blasts with vacuoles and basophilic cytoplasm
What morphologic structure is diagnostic of AML?
What tests may be useful when trying to differentiate between ALL and AML?
Immunological markers (flow cytometry)
4 myeloid antigens:
4 lymphoid antigens:
What is an example of a genetic translocation linked to acute promyelocytic leukemia?
How do ATRA and arsenic counter an oncoprotein (or fusion oncoprotein)?
--Oncoprotein (gene product) binds to DNA and activates self-renewal of leukemic stem cells
--ATRA/arsenic releases the co-repressors bound to the DNA ("deprogramming" leukemia self-renewal)
--Normal transcription can now occur, allowing cell to differentiate into a normal cell
What's the diagnosis?
elevated WBC and smear showing auer rods
How does determining the specific genetic defect associated with an acute leukemia improve patient's outcome?
useful in determining pronosis/treatment
What is remission induction therapy (AML)?
1 to 2 courses of intensive therapy to achieve a complete response (no detectable leukemia cells)
What is post-remission therapy (AML)?
"consolidation therapy", in which 3 to 4 courses of intensive short-course therapy are used to further reduce the subclinical effects of a tumor
What often follows post-remission therapy (AML)?
1. maintenance therapy: months to years of less intensive therapy (further prevents recurrence)
2. allogeneic bone marrow transplantation

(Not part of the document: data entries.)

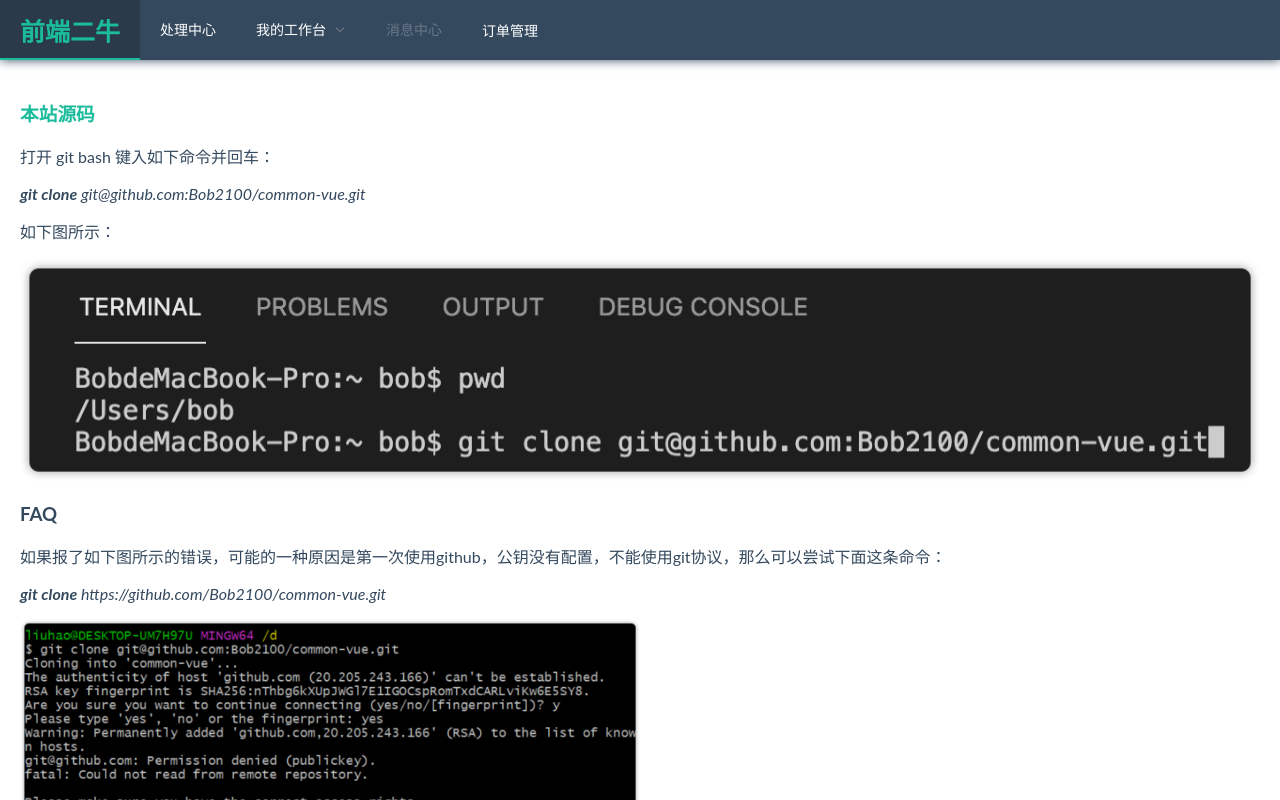
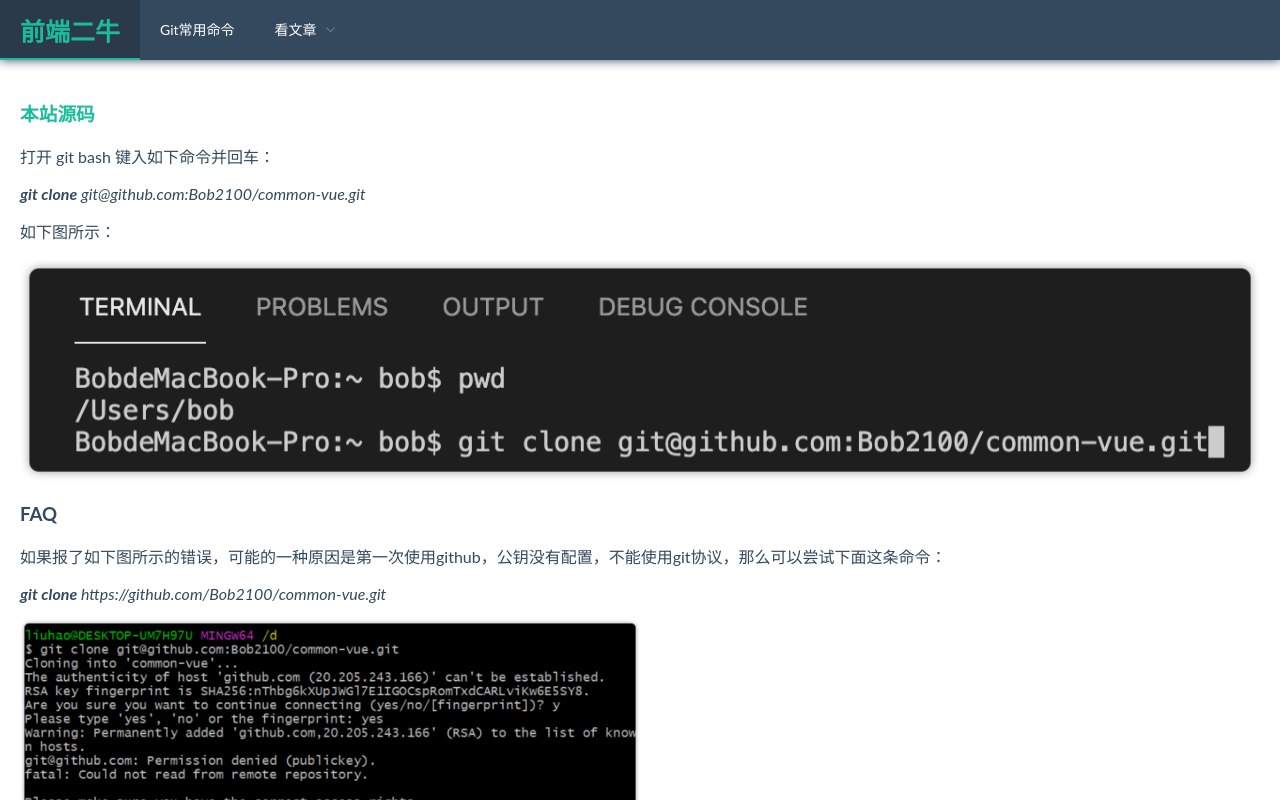
Before and after one commit to Bob2100/common-vue, a Vue app: page /IndexPage in a window 1280 px wide. Built offline with nearby package versions, Linux system fonts and the light colour scheme; the HTML template or start-up script is replaced by a standard one.

Commit message:
refactor

```diff
--- a/src/views/layout/Header.vue
+++ b/src/views/layout/Header.vue
@@ -5,28 +5,20 @@
     <el-menu-item index="0">
       <span class="logo" @click="$router.push({name:'Layout'})">前端二牛</span>
     </el-menu-item>
-    <el-menu-item index="1">处理中心</el-menu-item>
+    <el-menu-item index="1">Git常用命令</el-menu-item>
     <el-submenu index="2">
-      <template slot="title">我的工作台</template>
-      <el-menu-item index="2-1">选项1</el-menu-item>
-      <el-menu-item index="2-2">选项2</el-menu-item>
-      <el-menu-item index="2-3">选项3</el-menu-item>
-      <el-submenu index="2-4">
-        <template slot="title">选项4</template>
-        <el-menu-item index="2-4-1">选项1</el-menu-item>
-        <el-menu-item index="2-4-2">选项2</el-menu-item>
-        <el-menu-item index="2-4-3">选项3</el-menu-item>
-      </el-submenu>
+      <template slot="title">看文章</template>
+      <el-menu-item index="2-1">
+        <a href="https://mp.weixin.qq.com/s/TDxxvnu6qkvOJWcQmXbqew"
+          target="_blank">工作日志</a>
+      </el-menu-item>
     </el-submenu>
-    <el-menu-item index="3" disabled>消息中心</el-menu-item>
-    <el-menu-item index="4"><a href="https://www.ele.me"
-        target="_blank">订单管理</a></el-menu-item>
   </el-menu>
 </template>
 
 <script>
 export default {
-  name:'Header',
+  name: 'Header',
   data() {
     return {
       activeIndex: '0',
```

T/F: AML treatment is more favorable for older patients.
F: younger patients (perhaps because they tolerate chemo better)
What are 4 treatment strategies for older adults with AML?
1. Supportive care
2. Standard intensive chemotherapy, not clear that any consolidation is beneficial
3. New agents (noncytotoxic agents)
4. Reduced-intensity conditioning HSCT (has shown a more favorable response than traditional high-intensity treatment)
What genetic abnormalities are associated with poor outcomes in adults and children will ALL?
MLL-AF4 and BCR-ABL translocations
What genetic abnormalities in childhood ALL (rare in adults) are associated with a good outcome?
E2A-PBX and TEL-AML
("abnormalities of hyperdiploidy")
What is the prophylactic CNS treatment in ALL?
intrathecal methotrexate or ARA-C
What are maintenance therapy drugs used in ALL?
6-MP, methotrexate, prednisone
What are induction therapy drug options for ALL?
4. PRED +/- Daunorubicin
What are consolidation therapy drug options for ALL?
2. HD Ara-C
5. thioguanine or 6-mercaptopurine
**do we need to know this??
In acute leukemia, therapy is tailored to:
specific genetic abnormalities
What are 4 ways to improve outcomes, in terms of treatment?
Treatment at specialized centres
Stem Cell Transplantation
Molecular abnormality associated with poor prognosis in AML:
Molecular abnormality associated with intermediate prognosis in AML (in addition to cytogenetic abnormalities):
3 cytogenetic abnormalities associated with good risk in AML:
3. t(15;17) **ATRA
What would you use to treat APML (M3), according to the lecture?
What would you use to treat inv(16) or t(8;21), according to the lecture (in addition to standard induction)?
high dose ARA-C